* [WORK REQUIRED] Count the lines below that contain the word "shown", and state only that number.

* [SOURCE RECORDS]

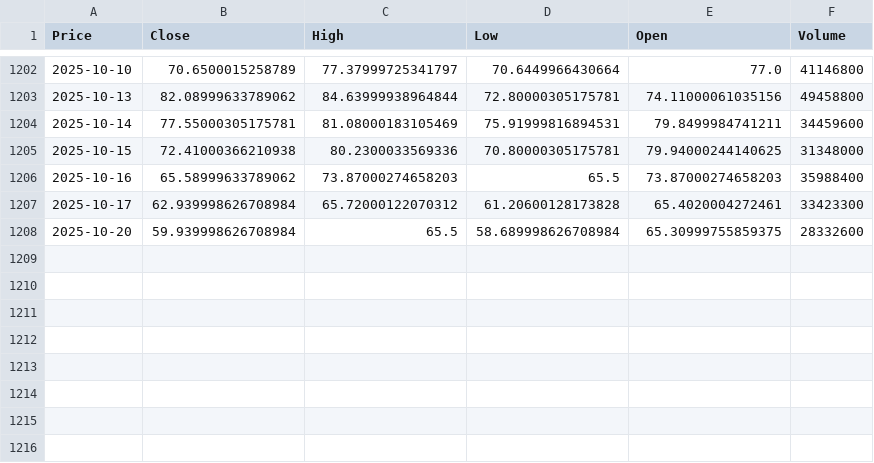
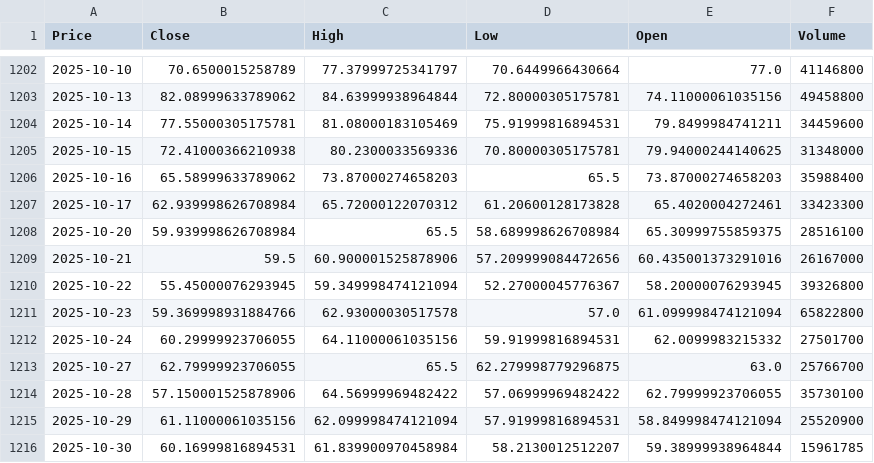
Before and after one commit to will-friend/QuantumSignalResearch, a CSV file: data/ionq_price_data.csv, drawn as a sheet; only a part is shown, gaps mark what is left out; the diff names each change by its address in the sheet, - before the commit and + after, or states it on an @@ line.

```diff
--- a/data/ionq_price_data.csv
+++ b/data/ionq_price_data.csv
-F1208 (Volume): 28332600
+F1208 (Volume): 28516100
+row 1209: 2025-10-21 | 59.5 | 60.900001525878906 | 57.209999084472656 | 60.435001373291016 | 26167000
+row 1210: 2025-10-22 | 55.45000076293945 | 59.349998474121094 | 52.27000045776367 | 58.20000076293945 | 39326800
+row 1211: 2025-10-23 | 59.369998931884766 | 62.93000030517578 | 57.0 | 61.099998474121094 | 65822800
+row 1212: 2025-10-24 | 60.29999923706055 | 64.11000061035156 | 59.91999816894531 | 62.0099983215332 | 27501700
+row 1213: 2025-10-27 | 62.79999923706055 | 65.5 | 62.279998779296875 | 63.0 | 25766700
+row 1214: 2025-10-28 | 57.150001525878906 | 64.56999969482422 | 57.06999969482422 | 62.79999923706055 | 35730100
+row 1215: 2025-10-29 | 61.11000061035156 | 62.099998474121094 | 57.91999816894531 | 58.849998474121094 | 25520900
+row 1216: 2025-10-30 | 60.16999816894531 | 61.839900970458984 | 58.2130012512207 | 59.38999938964844 | 15961785
```
Also changed, not shown: 2 other files.
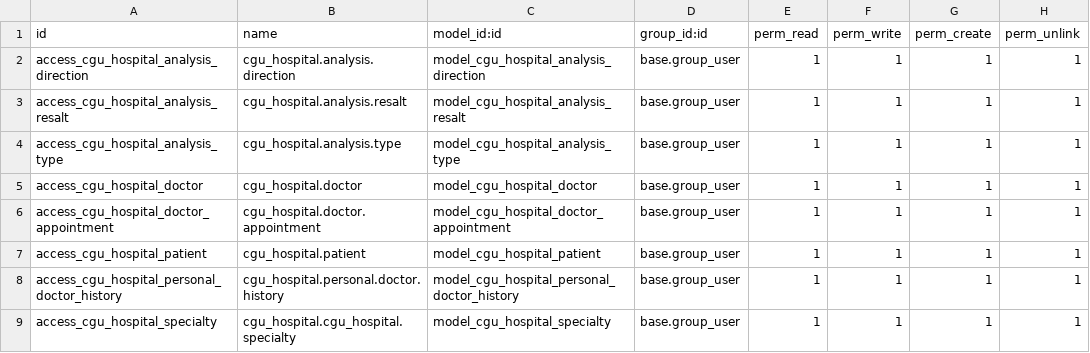
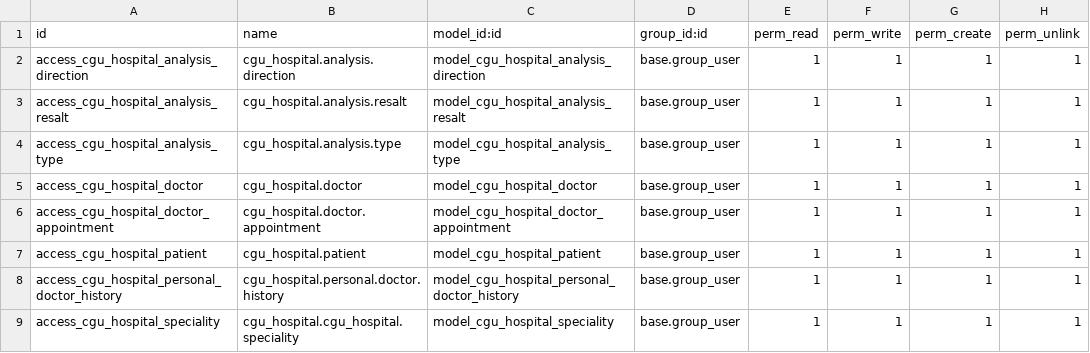
Before and after one commit to ikuchmar/myOdoo, a CSV file: cgu_hospital/security/ir.model.access.csv, drawn as a sheet.

```diff
--- a/cgu_hospital/security/ir.model.access.csv
+++ b/cgu_hospital/security/ir.model.access.csv
@@ -8,2 +8,2 @@ access_cgu_hospital_patient,cgu_hospital.patient,model_cgu_hospital_patient,base
 access_cgu_hospital_personal_doctor_history,cgu_hospital.personal.doctor.history,model_cgu_hospital_personal_doctor_history,base.group_user,1,1,1,1
-access_cgu_hospital_specialty,cgu_hospital.cgu_hospital.specialty,model_cgu_hospital_specialty,base.group_user,1,1,1,1
+access_cgu_hospital_speciality,cgu_hospital.cgu_hospital.speciality,model_cgu_hospital_speciality,base.group_user,1,1,1,1
```
Also changed, not shown: 11 other files.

* [EXERCISE RESPONSE] 3